Thanks to a variety of factors, from new technology to globalization, the economy and the workplace are changing at a rapid pace. With the rise of automation, jobs may be created or require new skills to manage the demands of new technology. With the right research and training, you can prepare for these changes and your future employment prospects.
The occupational outlook
Your first step should be understanding which professions are likely to be in demand. One great resource is The Bureau of Labor Statistics, which projects the 20 fastest growing and fastest declining occupations. Growing job opportunities exist in tech and data analysis-related professions, such as statisticians and operations research analysts, as well as nurses, physical therapists, and other jobs focused on an aging population. Emerging types of employment will offer other opportunities, like clean energy occupations or cyber security experts.1
You’ll make yourself more marketable if you can build expertise in the STEM fields (science, technology, engineering, and mathematics). That can include mastering such areas as programming and electrical engineering to meet the growing demand for robots, or civil engineering to anticipate the need for water management as the climate warms. Also useful is the ability to apply technical concepts in a range of contexts to solve problems. For example, people with strong math backgrounds can apply their skills across engineering, machine learning and artificial intelligence, big data management, and probability analysis — all growing fields in need of talent.
The importance of agility
People who fail to learn, adapt and change can become obsolete as fast as eight-track tape players.

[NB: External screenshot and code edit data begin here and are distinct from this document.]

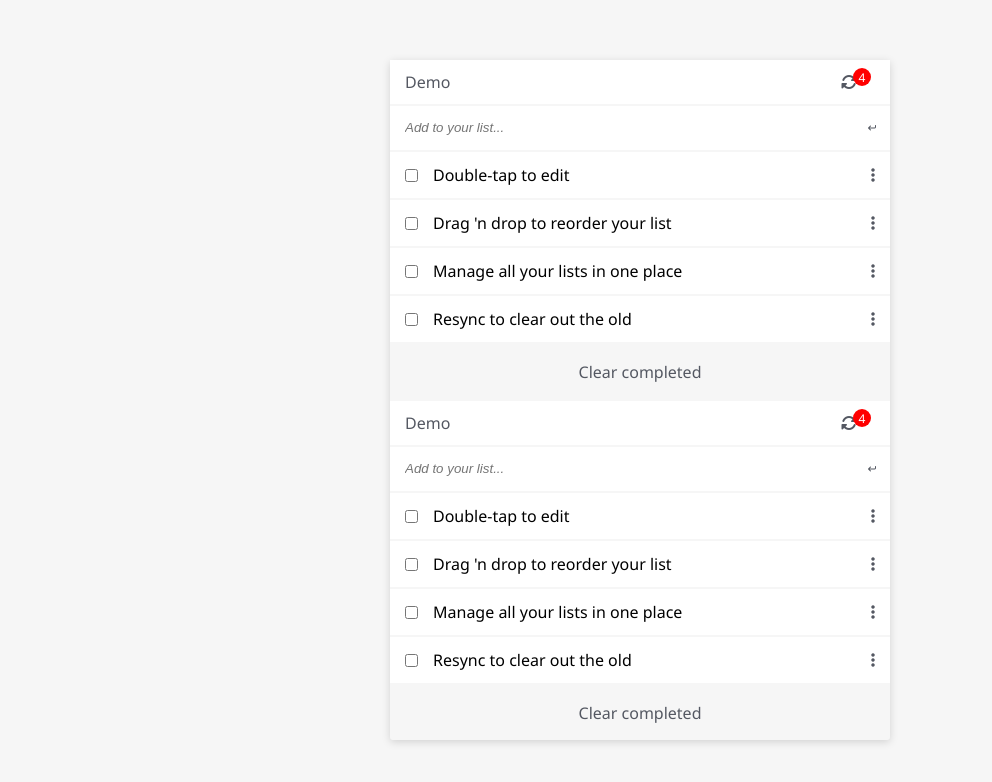
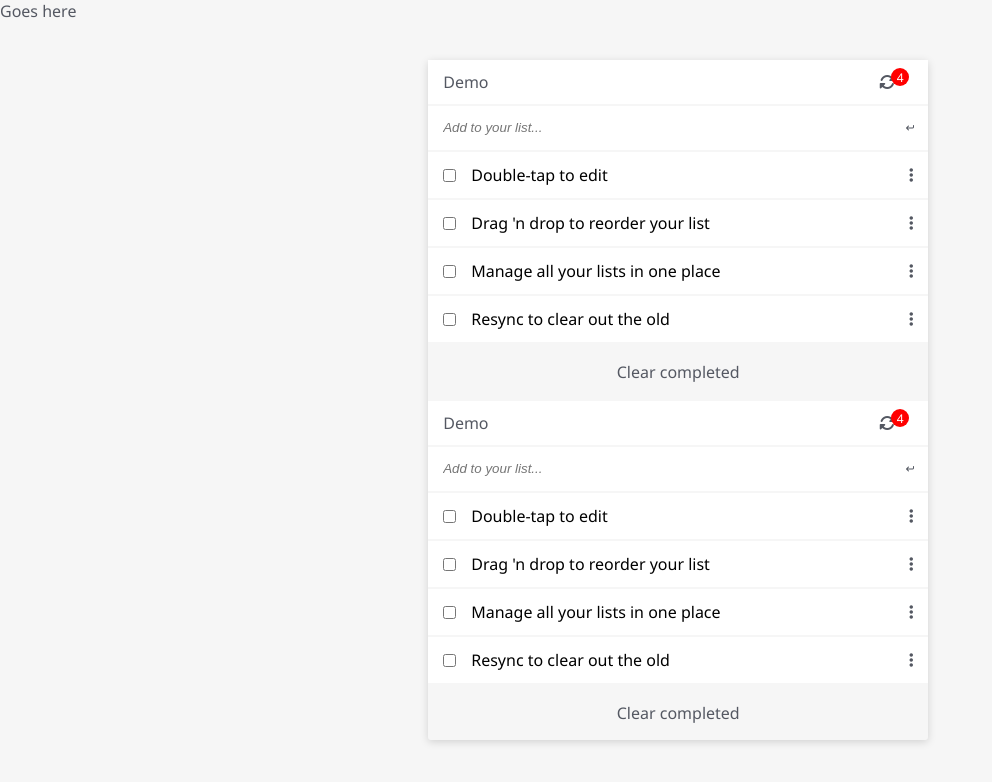
Before and after one commit to adamilare/To-Do-List, a website built with webpack: page dist/index.html in a window 1280 px wide. Shown: the whole page, without its empty margins (0-992 px from the left). Built offline with nearby package versions, Linux system fonts and the light colour scheme.

Commit message:
Update index.html

```diff
--- a/dist/index.html
+++ b/dist/index.html
@@ -9,7 +9,7 @@
       src="https://kit.fontawesome.com/7415ea4535.js"
       crossorigin="anonymous"
     ></script>
-  <script defer src="runtime.bundle.js"></script><script defer src="index.bundle.js"></script></head>
+  <script defer src="runtime.bundle.js"></script>Goes here<script defer src="index.bundle.js"></script></head>
   <body>
     <section id="todo-main"></section>
   </body>
```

The key to preparing for your future job prospects is agility and adaptability.2 That means being open to new ideas and, as a result, having the ability to adjust quickly to whatever changes occur — ensuring you’re not in the horseshoe business while Model Ts are roaring down the street. One study found that companies with the greatest number of agile executives produced 25 percent higher profit margins when compared with peer companies.3 According to a second study, highly agile learners are promoted twice as quickly as those with low learning agility.4 It may not come as a surprise, then, that recent research shows HR directors increasingly value recruits’ ability to deal with change.5
Interestingly, learning how to acquire new skills is itself an exercise in agility. At the same time, agility is something you can develop, like anything else. Through repeated effort and practice, you’ll find over time that agility will come more naturally. One way to develop the skill — and prepare for the future workplace — is to make the most of a variety of learning opportunities:
- Seek on-the-job learning experiences through different projects and employer-sponsored classes that will expose you to new ideas and approaches.
- Focus on self-directed learning by reading, conducting web research, and taking free online courses.
- Pursue continuing education and certification programs, or even your next degree.
As the economy undergoes dramatic and rapid change, you can prepare yourself for the future job market by adapting now to the skills that will be in demand later. Perhaps most important is developing your agility, an essential skill that can help you compete and thrive in today’s fast-changing job market, no matter how it evolves.
1 Lindsay Dodgson, “9 'future-proof' careers, according to the world's largest job site,” Business Insider, May 25, 2017.
2 Quentin Hardy, “The New Workplace Is Agile, and Nonstop. Can You Keep Up?,” The New York Times, Nov. 25, 2016.
3,4 Pat Galagan, “The Quest for the Agile Learner,” Association for Talent Development, July 18, 2015.
5 Shirley Tan, “How Well Do You Handle Change? The Benefits of Being Adaptable,” Business.com, Feb. 22, 2017.